It's that urgency of now that Tomlin has consistently embraced since arriving in Pittsburgh a little more than four years ago, having beaten out some popular, in-house candidates (Ken Whisenhunt and Russ Grimm) for the chance to fill Bill Cowher's shoes. Tomlin wasted no time testing his new team, cracking the whip on the discipline front to learn as much as possible about which of his players he could count on.

"That first year he came in, he had us hitting every day,'' Steelers linebacker James Harrison said. "We were in full pads up to Week 16. That was just part of him saying, 'Hey, this is my team. This is my way.' I think he really wanted to see who would go fight. Who would be there and stick it out through the storm? He wanted to see if he really had some dogs who were willing go in there and bite and fight. He had heard that he did, but he wanted to see it for himself first-hand.''

Tomlin's hiring in Pittsburgh looks like a masterstroke now, of course, but it didn't quite resonate the same way initially in the Steelers locker room.

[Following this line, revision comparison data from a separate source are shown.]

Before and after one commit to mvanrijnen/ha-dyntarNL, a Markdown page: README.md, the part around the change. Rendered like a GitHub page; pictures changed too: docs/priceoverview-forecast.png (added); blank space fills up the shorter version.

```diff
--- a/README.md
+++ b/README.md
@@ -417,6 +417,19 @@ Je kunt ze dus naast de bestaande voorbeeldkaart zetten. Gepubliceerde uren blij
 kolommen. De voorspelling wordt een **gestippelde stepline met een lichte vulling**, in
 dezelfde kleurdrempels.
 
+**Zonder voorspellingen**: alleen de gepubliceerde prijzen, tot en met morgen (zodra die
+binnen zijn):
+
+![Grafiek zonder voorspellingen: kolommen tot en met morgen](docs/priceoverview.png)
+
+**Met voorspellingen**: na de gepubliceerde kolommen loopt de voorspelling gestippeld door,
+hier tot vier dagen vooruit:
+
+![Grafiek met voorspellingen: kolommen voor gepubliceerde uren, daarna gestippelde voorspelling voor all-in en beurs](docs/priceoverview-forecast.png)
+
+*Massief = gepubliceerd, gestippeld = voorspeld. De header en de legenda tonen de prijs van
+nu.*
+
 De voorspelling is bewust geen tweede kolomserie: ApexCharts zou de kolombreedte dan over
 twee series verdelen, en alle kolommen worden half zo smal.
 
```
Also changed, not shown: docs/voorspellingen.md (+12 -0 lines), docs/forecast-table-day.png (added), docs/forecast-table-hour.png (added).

Continuity is a prized principle of success in Pittsburgh, and the then 34-year-old Tomlin didn't represent it. He didn't know the Steeler Way from Broadway, and more than one of the team's veterans second-guessed the move.

"There was skepticism,'' said Pittsburgh defensive end Brett Keisel, the words somehow fighting their way through that Grizzly Adams beard he's sporting this week. "He had never been a head coach, and we had candidates inside our locker room at the time that I think a lot of people thought were going to get the job. When they brought in Coach Tomlin, he was a young guy. People told me he coached with a lot of excitement, and I didn't know what to think.''

That process of transforming the Steelers from a club molded in the image of the demonstrative Cowher to the equally intense Tomlin wasn't completely finished by the time Pittsburgh won its most recent Super Bowl championship, at the end of Tomlin's second season, some Steelers say.

"It's his team now,'' Pittsburgh receiver Hines Ward said. "But when he first inherited the team, a lot of those players were under Coach Cowher and did things Coach Cowher's way. Mike Tomlin was very militant when he came here. He wanted to see who was going to challenge his authority and he got rid of some of the guys who did.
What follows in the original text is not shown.